Liver transplant surgery is a boon for patients suffering from liver failure. In a living donor, liver transplant takes effect by removing a part of the donor’s liver and putting it into a recipient. There is a higher success rate in case of living donor liver transplant. Hence, it is a preferred mode of treatment in critical cases. Human liver has this wonderful ability to regenerate itself over a period of few days to weeks. This ability of liver is what has been leveraged by the medical science to bring the cure to the misery of those diagnosed with end-stage liver condition. Parents, children, husbands, wives, friends, co-workers–even total strangers–can be living-donor candidates. Does this mean anyone can donate liver? NO
Apart from the noble wish to help someone, there are some factors that are considered before doctors confirm a person can be a donor for liver transplant.

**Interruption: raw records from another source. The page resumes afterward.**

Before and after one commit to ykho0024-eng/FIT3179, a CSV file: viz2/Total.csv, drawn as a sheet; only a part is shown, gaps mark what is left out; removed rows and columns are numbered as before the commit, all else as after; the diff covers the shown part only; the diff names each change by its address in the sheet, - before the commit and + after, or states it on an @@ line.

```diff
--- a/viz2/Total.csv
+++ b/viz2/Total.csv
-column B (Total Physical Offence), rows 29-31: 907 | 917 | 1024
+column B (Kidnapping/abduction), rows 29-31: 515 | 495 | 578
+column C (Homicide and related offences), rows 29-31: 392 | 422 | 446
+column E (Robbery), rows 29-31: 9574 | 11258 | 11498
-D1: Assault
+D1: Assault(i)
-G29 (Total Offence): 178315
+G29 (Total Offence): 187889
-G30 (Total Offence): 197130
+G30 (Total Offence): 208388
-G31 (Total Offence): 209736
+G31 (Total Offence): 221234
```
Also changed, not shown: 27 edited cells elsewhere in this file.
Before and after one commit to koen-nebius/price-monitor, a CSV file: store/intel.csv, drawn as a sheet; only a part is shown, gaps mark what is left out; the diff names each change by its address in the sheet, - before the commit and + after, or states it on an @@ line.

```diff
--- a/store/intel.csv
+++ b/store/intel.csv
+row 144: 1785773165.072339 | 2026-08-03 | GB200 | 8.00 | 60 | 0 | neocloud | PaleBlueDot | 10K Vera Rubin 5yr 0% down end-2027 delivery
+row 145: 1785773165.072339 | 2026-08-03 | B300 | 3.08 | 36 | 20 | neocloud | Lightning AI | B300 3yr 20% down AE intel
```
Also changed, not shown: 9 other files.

These are presented as follows:
Who can donate their liver?
The ideal donor should
Be acting out of his/her own free will
Be 18-55 years of age
In a good health with no major medical/mental illnesses
A non-smoker for at least 2-3 months before surgery
Able to understand and comply with instructions for pre & post surgery procedures
Have a blood group compatible with the recipient’s blood group. Here is who can donate to whom:
Type A can donate to types A and AB.
Type B can donate to types B and AB.
Type AB can donate to type AB.
Type O can donate to types A, B, AB, and O.
Possess tissue compatibility with the recipient. Though this is not always checked. It reviews the match of human leukocyte antigens (HLA) which is to avoid post-surgery rejection.
Have a healthy liver which is tested through Hepatic angiogram and CT scan. The information from these tests is used by the surgeon to determine the anatomy of your liver and to decide which lobe is best for donation.
Who cannot donate their liver?
Those who are forced into this.
Pregnant women and lactating mothers
Anyone who is suffering from a health problems. Here’s a list of disorders that may rule out a potential donor:
Heart, renal, or liver problems or abnormalities.
History of deep vein thrombosis
History of bleeding problems.
Negative for Hepatitis B and C and for HIV.
History of diabetes.
Prior liver surgery.
Alcoholism or frequent and heavy alcohol intake.
History of cancer.
Psychiatric illness under treatment.
The health state of the person is verified through a series of medical tests like abdominal ultrasound, chest x-ray and electrocardiogram. Donors are also given a detailed confidential questionnaire about their family medical history, lifestyle and other information. Only when there is a clearance on all the parameters a person is allowed to be a liver transplant donor and save someone’s life!